Archiver > GENEALOGY-DNA > 2006-12 > 1166828193

From: "John McEwan" <>
Subject: Re: [DNA] Eye color, lactose intollerance, height,and many other traits...
Date: Sat, 23 Dec 2006 11:56:33 +1300
In-Reply-To: <001f01c725db$a70f45d0$6400a8c0@Ken1>

Dear Ken

You asked
. All DNA has some function, it is just that some is much
> more critical than other bits.

How could you possibly know right now that all dna has some present

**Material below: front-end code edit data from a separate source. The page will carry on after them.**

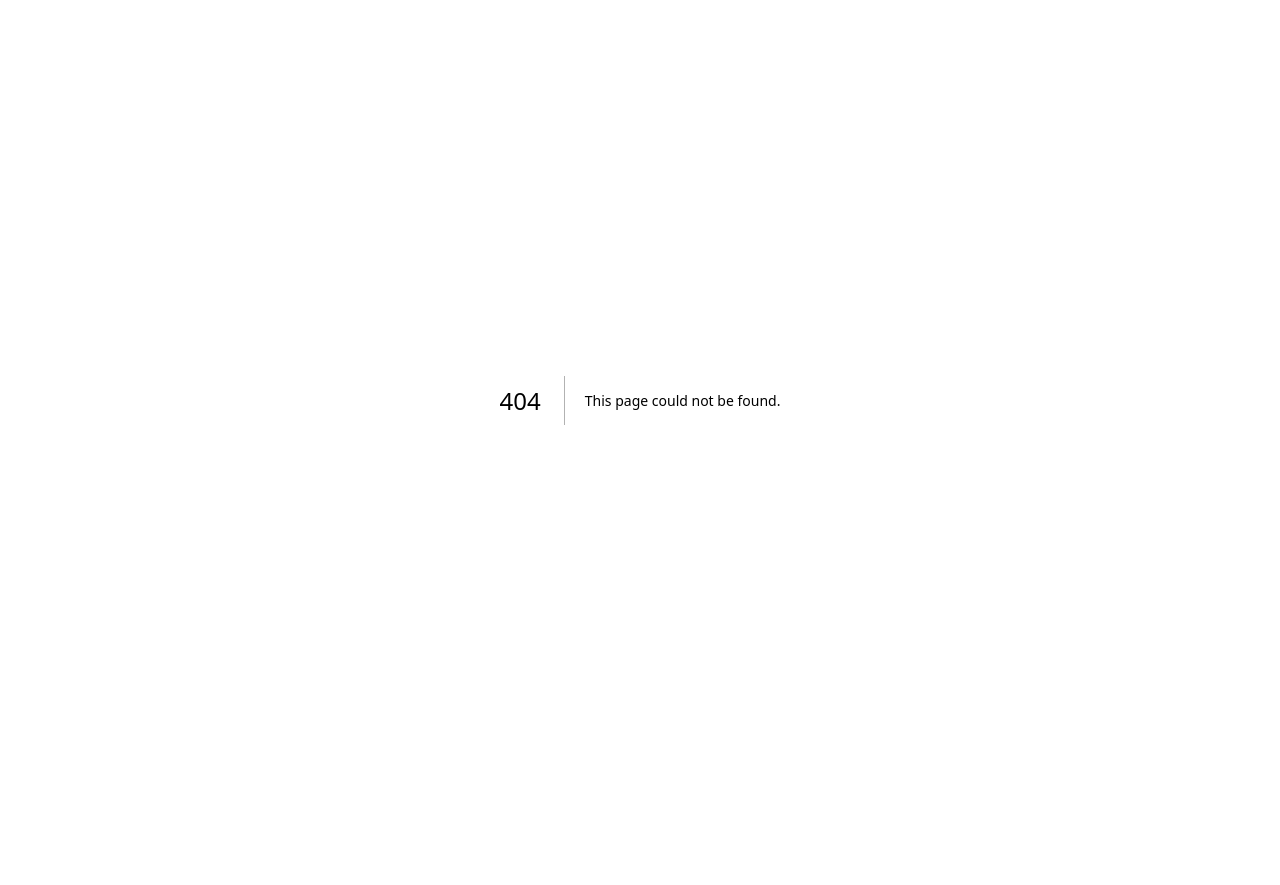
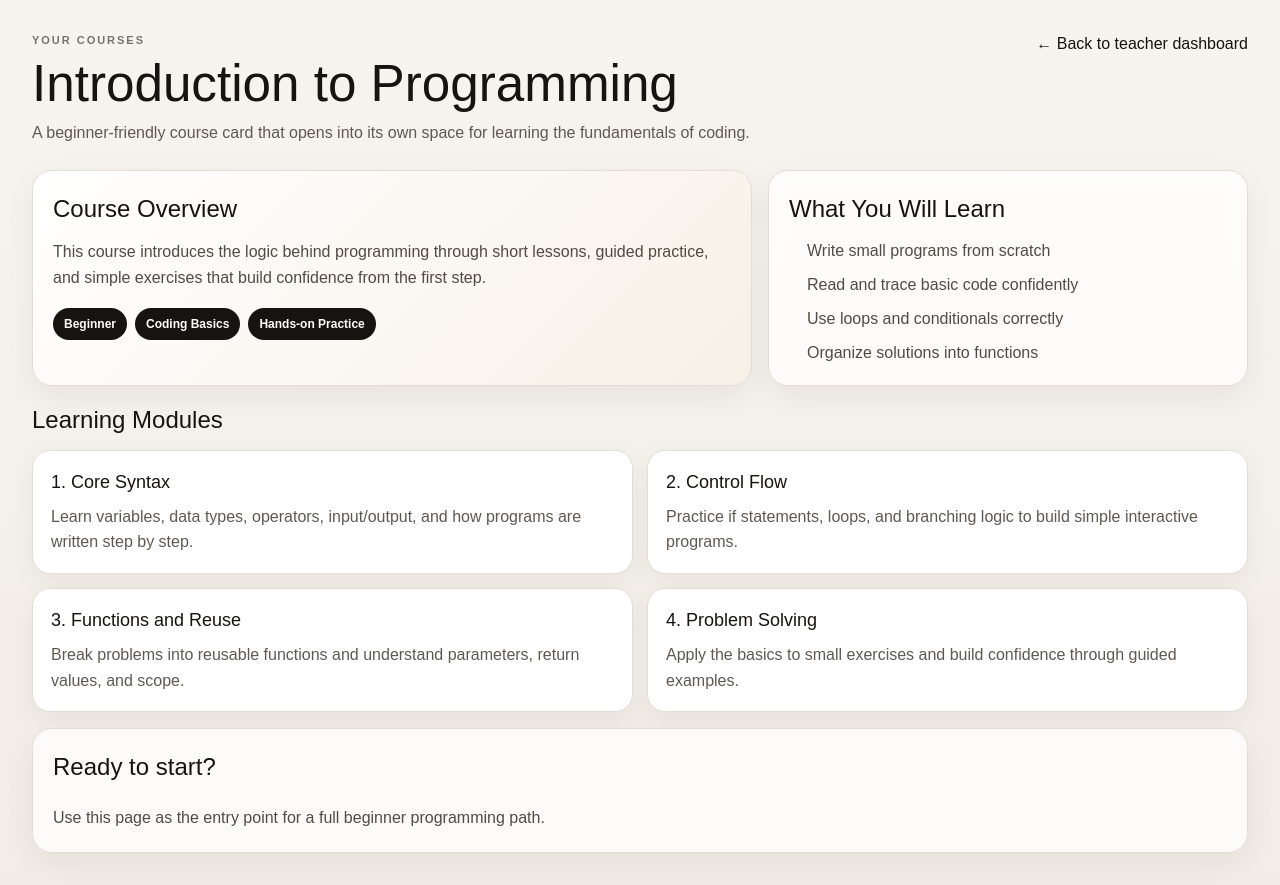
Before and after one commit to Kxtnny/AI-teaching-assistant, a Next.js app: page /teacher/course/introduction-to-programming in a window 1280 px wide. Before the commit this address had no page. Before the commit the page ends 800 px from the top, so only its background shows below. Built offline with nearby package versions, Linux system fonts and the light colour scheme.

Commit message:
course stuff added

```diff
--- /dev/null
+++ b/app/teacher/course/introduction-to-programming/page.tsx
@@ -0,0 +1,230 @@
+"use client";
+
+import Link from "next/link";
+
+const modules = [
+  {
+    title: "1. Core Syntax",
+    text: "Learn variables, data types, operators, input/output, and how programs are written step by step.",
+  },
+  {
+    title: "2. Control Flow",
+    text: "Practice if statements, loops, and branching logic to build simple interactive programs.",
+  },
+  {
+    title: "3. Functions and Reuse",
+    text: "Break problems into reusable functions and understand parameters, return values, and scope.",
+  },
+  {
+    title: "4. Problem Solving",
+    text: "Apply the basics to small exercises and build confidence through guided examples.",
+  },
+];
+
+const outcomes = [
+  "Write small programs from scratch",
+  "Read and trace basic code confidently",
+  "Use loops and conditionals correctly",
+  "Organize solutions into functions",
+];
+
+export default function IntroductionToProgrammingPage() {
+  return (
+    <main className="page">
+      <section className="hero">
+        <div>
+          <p className="eyebrow">YOUR COURSES</p>
+          <h1>Introduction to Programming</h1>
+          <p className="subtitle">
+            A beginner-friendly course card that opens into its own space for learning the fundamentals of coding.
+          </p>
+        </div>
+        <Link href="/teacher" className="backLink">
+          ← Back to teacher dashboard
+        </Link>
+      </section>
+
+      <section className="contentGrid">
+        <article className="panel accentPanel">
+          <h2>Course Overview</h2>
+          <p>
+            This course introduces the logic behind programming through short lessons, guided practice,
+            and simple exercises that build confidence from the first step.
+          </p>
+          <div className="pillRow">
+            <span className="pill">Beginner</span>
+            <span className="pill">Coding Basics</span>
+            <span className="pill">Hands-on Practice</span>
+          </div>
+        </article>
+
+        <article className="panel">
+          <h2>What You Will Learn</h2>
+          <ul className="list">
+            {outcomes.map((item) => (
+              <li key={item}>{item}</li>
+            ))}
+          </ul>
+        </article>
+      </section>
+
+      <section className="modulesWrap">
+        <h2>Learning Modules</h2>
+        <div className="moduleGrid">
+          {modules.map((module) => (
+            <article key={module.title} className="moduleCard">
+              <h3>{module.title}</h3>
+              <p>{module.text}</p>
+            </article>
+          ))}
+        </div>
+      </section>
+
+      <section className="panel callout">
+        <h2>Ready to start?</h2>
+        <p>Use this page as the entry point for a full beginner programming path.</p>
+      </section>
+
+      <style jsx>{`
+        .page {
+          min-height: 100vh;
+          padding: 32px;
+          background: linear-gradient(180deg, #f7f4ef 0%, #f1ece5 100%);
+          color: #171310;
+        }
+        .hero {
+          display: flex;
+          justify-content: space-between;
+          gap: 16px;
+          align-items: flex-start;
+          margin-bottom: 24px;
+        }
+        .eyebrow {
+          margin: 0 0 8px;
+          letter-spacing: 0.18em;
+          font-size: 11px;
+          color: #7a7268;
+          font-weight: 700;
+        }
+        h1 {
+          margin: 0;
+          font-size: clamp(34px, 4vw, 56px);
+          line-height: 1.05;
+        }
+        .subtitle {
+          margin: 10px 0 0;
+          max-width: 760px;
+          color: #5f5951;
+          font-size: 16px;
+          line-height: 1.6;
+        }
+        .backLink {
+          flex: 0 0 auto;
+          text-decoration: none;
+          color: #171310;
+          background: #fff;
+          border: 1px solid #ddd7cf;
+          border-radius: 999px;
+          padding: 10px 14px;
+          font-weight: 600;
+          box-shadow: 0 2px 8px rgba(0, 0, 0, 0.04);
+        }
+        .contentGrid {
+          display: grid;
+          grid-template-columns: 1.2fr 0.8fr;
+          gap: 16px;
+          margin-bottom: 16px;
+        }
+        .panel {
+          border: 1px solid #e3ddd5;
+          border-radius: 20px;
+          background: rgba(255, 255, 255, 0.78);
+          padding: 20px;
+          backdrop-filter: blur(8px);
+          box-shadow: 0 10px 30px rgba(31, 26, 22, 0.06);
+        }
+        .accentPanel {
+          background: linear-gradient(135deg, #fff, #f7f0e6);
+        }
+        .panel h2,
+        .modulesWrap h2 {
+          margin: 0 0 12px;
+          font-size: 24px;
+        }
+        .panel p {
+          margin: 0;
+          color: #524b43;
+          line-height: 1.65;
+        }
+        .pillRow {
+          display: flex;
+          flex-wrap: wrap;
+          gap: 8px;
+          margin-top: 16px;
+        }
+        .pill {
+          display: inline-flex;
+          align-items: center;
+          border-radius: 999px;
+          background: #171310;
+          color: #fff;
+          padding: 7px 11px;
+          font-size: 12px;
+          font-weight: 600;
+        }
+        .list {
+          margin: 0;
+          padding-left: 18px;
+          color: #524b43;
+          display: grid;
+          gap: 10px;
+        }
+        .modulesWrap {
+          margin-bottom: 16px;
+        }
+        .moduleGrid {
+          display: grid;
+          grid-template-columns: repeat(2, minmax(0, 1fr));
+          gap: 14px;
+        }
+        .moduleCard {
+          border: 1px solid #e3ddd5;
+          border-radius: 18px;
+          background: #fff;
+          padding: 18px;
+          box-shadow: 0 8px 24px rgba(31, 26, 22, 0.05);
+        }
+        .moduleCard h3 {
+          margin: 0 0 8px;
+          font-size: 18px;
+        }
+        .moduleCard p {
+          margin: 0;
+          color: #5f5951;
+          line-height: 1.6;
+        }
+        .callout {
+          display: grid;
+          gap: 8px;
+        }
+        .callout p {
+          margin: 0;
+        }
+        @media (max-width: 900px) {
+          .hero,
+          .contentGrid,
+          .moduleGrid {
+            grid-template-columns: 1fr;
+            display: grid;
+          }
+          .hero {
+            align-items: stretch;
+          }
+          .backLink {
+            width: fit-content;
+          }
+        }
+      `}</style>
+    </main>
+  );
+}
--- a/app/teacher/page.tsx
+++ b/app/teacher/page.tsx
@@ -19,7 +19,7 @@ type ProcessProgress = {
   error?: string;
 };
 
-type TabKey = "overview" | "upload" | "content" | "courses" | "analytics";
+type TabKey = "overview" | "upload" | "content" | "courses" | "yourCourses" | "analytics";
 type ContentKind = "video" | "document";
 type ChatMessage = { role: "user" | "assistant"; content: string };
 type VisionModel = "llava" | "gemma3" | "llama3.2-vision";
@@ -369,7 +369,12 @@ export default function TeacherStudioPage() {
   const documentCount = teacherDocuments.length;
   const readyCount = teacherVideos.filter((l) => l.status === "Ready").length;
   const processingCount = library.filter((l) => l.status !== "Ready").length;
-  const teacherCourses = teacherVideos;
+  const teacherLectureVideos = teacherVideos;
+  const featuredCourse = {
+    title: "Introduction to Programming",
+    description: "Start here with variables, conditionals, loops, and problem-solving fundamentals.",
+    href: "/teacher/course/introduction-to-programming",
+  };
   const coverTone = (idx: number) => ["tone0", "tone1", "tone2", "tone3", "tone4", "tone5"][idx % 6];
 
   function openFileUrl(item: Lecture) {
@@ -441,11 +446,14 @@ export default function TeacherStudioPage() {
           <button className={`navItem ${activeTab === "overview" ? "active" : ""}`} onClick={() => setActiveTab("overview")}>
             Overview
           </button>
-          <button className={`navItem ${activeTab === "upload" ? "active" : ""}`} onClick={() => setActiveTab("upload")}>
-            Upload Lecture
+          <button className={`navItem ${activeTab === "yourCourses" ? "active" : ""}`} onClick={() => setActiveTab("yourCourses")}>
+            Your Courses
           </button>
           <button className={`navItem ${activeTab === "content" ? "active" : ""}`} onClick={() => setActiveTab("content") }>
             Upload Content
+          </button>
+          <button className={`navItem ${activeTab === "upload" ? "active" : ""}`} onClick={() => setActiveTab("upload")}>
+            Upload Lecture
           </button>
           <button className={`navItem ${activeTab === "courses" ? "active" : ""}`} onClick={() => setActiveTab("courses")}>
             My Lectures
@@ -677,11 +685,33 @@ export default function TeacherStudioPage() {
           </>
         )}
 
-        {(activeTab === "overview" || activeTab === "courses" || activeTab === "content") && (
+        {activeTab === "yourCourses" && (
+          <section className="coursesSection">
+            <div className="sectionHead"><h2>Your Courses</h2></div>
+            <div className="grid">
+              <article className="courseCard">
+                <a className="openCardLink" href={featuredCourse.href}>
+                  <div className="cover tone2">
+                    <span className="topBadge">FEATURED COURSE</span>
+                    <span className="centerGlyph">⌘</span>
+                  </div>
+
+                  <div className="body">
+                    <h3 title={featuredCourse.title}>{featuredCourse.title}</h3>
+                    <p className="subText">{featuredCourse.description}</p>
+                    <div className="metaRow"><span>Open course page</span></div>
+                  </div>
+                </a>
+              </article>
+            </div>
+          </section>
+        )}
+
+        {(activeTab === "overview" || activeTab === "courses" || activeTab === "content" || activeTab === "upload") && (
           <section className="coursesSection">
             <div className="sectionHead"><h2>My lectures</h2></div>
             <div className="grid">
-              {teacherCourses.map((c, idx) => (
+              {teacherLectureVideos.map((c, idx) => (
                 <article key={c.lecture_id} className="courseCard">
                   <button
                     className="deleteBtn"
--- a/data/teachersdata/library.json
+++ b/data/teachersdata/library.json
@@ -15,7 +15,7 @@
     "memory_path": "C:\\Users\\Lee_y\\Documents\\Github\\AI-teaching-assistant\\data\\teachersdata\\lectures\\a722c2e41ebc3aef\\memory.txt",
     "chunks_path": "C:\\Users\\Lee_y\\Documents\\Github\\AI-teaching-assistant\\data\\teachersdata\\lectures\\a722c2e41ebc3aef\\chunks.json",
     "created_at": "2026-05-19T19:18:00.418Z",
-    "updated_at": "2026-05-19T19:18:10.733Z"
+    "updated_at": "2026-05-22T11:53:41.162Z"
   },
   {
     "lecture_id": "2ef9f4ce97808468",
```
Also changed, not shown: data/teachersdata/lectures/a722c2e41ebc3aef/description.txt, data/teachersdata/lectures/a722c2e41ebc3aef/memory.txt, data/teachersdata/lectures/a722c2e41ebc3aef/preview_page1_v5.png (added), data/teachersdata/lectures/a722c2e41ebc3aef/summary.txt.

We know some things and we can infer some aspects as well.
1) As stated about 1% of mammalian DNA codes for proteins and is
typically highly conserved across species.
2) Around 7% tends to be conserved across closely related species
suggesting that this codes for functions that are consistent across
2) There is quite a bit of the total DNA (10-20%?) that is highly
repetitive and does not code for proteins that are on the ends or middle
of chromosomes (telomeres and centromeres) and are involved in a number
of processes, typically associated with cell replication. i.e. it has a
structural function and the repetitive sequence is conserved to some
extent across species. However, while a specific individual repeat may
be of little importance the structure as a whole is essential.
3) As has discussed on this list there is a weak DNA sequence signal
that guides where histones (DNA binding proteins) bind or do not bind.
This aids packing of the DNA. It has to be packed correctly and
appropriately so certain segments can be transcribed to RNA (including a
stupendous amount that never produces protein) or blocked from
transcription. This function can be disrupted by large scale insertions
or deletions and there are a number of well known instances of this
associated with inappropriate transposon insertion into less conserved
4) Some sequence may simply act to space the functional units at
appropriate physical and genetic distance from each other i.e. the
sequence is not important, but the physical separation is. Examples
include having the right spacing between segments of DNA that
transcription factors bind to so that there is the correct number of
turns in the DNA so the proteins can interact.
5) DNA regions on a larger scale are segmented into regions that differ
in composition of the bases present, these blocks have function and
influence the type and activity of the genes present in this larger
6) recent evidence suggests that a very large fraction of the genome is
transcribed (i.e. it makes RNA) which is then processed in ways yet
poorly understood to control expression, but this involves histone
binding, their chemical modification and various RNA segments that in
turn influence RNA transcription and translation of RNA into protein.
6) On a larger scale the structure and spacing of DNA functional units
differs markedly between say animals, plants and bacteria. However
within various groups and subgroups these structural features are
consistently conserved across the genome to a degree that simply cannot
occur by chance and must therefore have a functional underpinning. This
is an active research area and many theories have been proposed.
Examples include why are many protein and non protein encoding genes
spliced and organised into exon and intron units in eukaryotes (species
with nucleic)? In plants the structure of these, the size of the introns
and the "gaps" between the transcribed units is quite different from
animals. This cannot exist and be conserved for millions of years solely
by chance. It has to have a functional value even if we don't as yet
know exactly what it is.
6) At the trival level a single base may be essential solely because it
holds two segments of DNA together and without it the cell cannot
replicate correctly.

The point I was originally making is there is some members of this list
have a very simplistic view of the human genome that it consists solely
of ~1% of protein coding bits that are the "genes" and the rest is
"junk" that has NO function. Also the markers DNA genealogy companies
use are located in this junk (which in itself is not solely true) and
therefore the variation observed in them has NO effect on the

I hope the above points I have made at least demonstrates that this view
of mammalian genome structure and function is outdated and should be
discarded into the dustbin of history. Regards DNA marker status in
genealogy having NO influence on the individuals phenotype or observed
traits, this is also NOT true and increasingly will become less so.
People on this list have already discussed large scale sequencing for
genealogical uses, this obviously has to also encode information about a
persons phenotype. The most extreme example currently is people
sequencing their entire mitochondrial genome. It is simply not true that
all the known variants observed in the entire mitochondrial genome have
NO effect on an individuals phenotype. On the Y chromosome an extreme
example is where many Y STRs are nulls indicating a large scale
deletion. Every person taking a test has to realise that the results
make identify something they were not expecting even if that percentage
is very low. However, lets be realistic, most people if they are >50 and
have children probably don't really care anyway. Little they can be told
will be a surprise to them.

Cheers and Merry Xmas

John McEwan

This thread: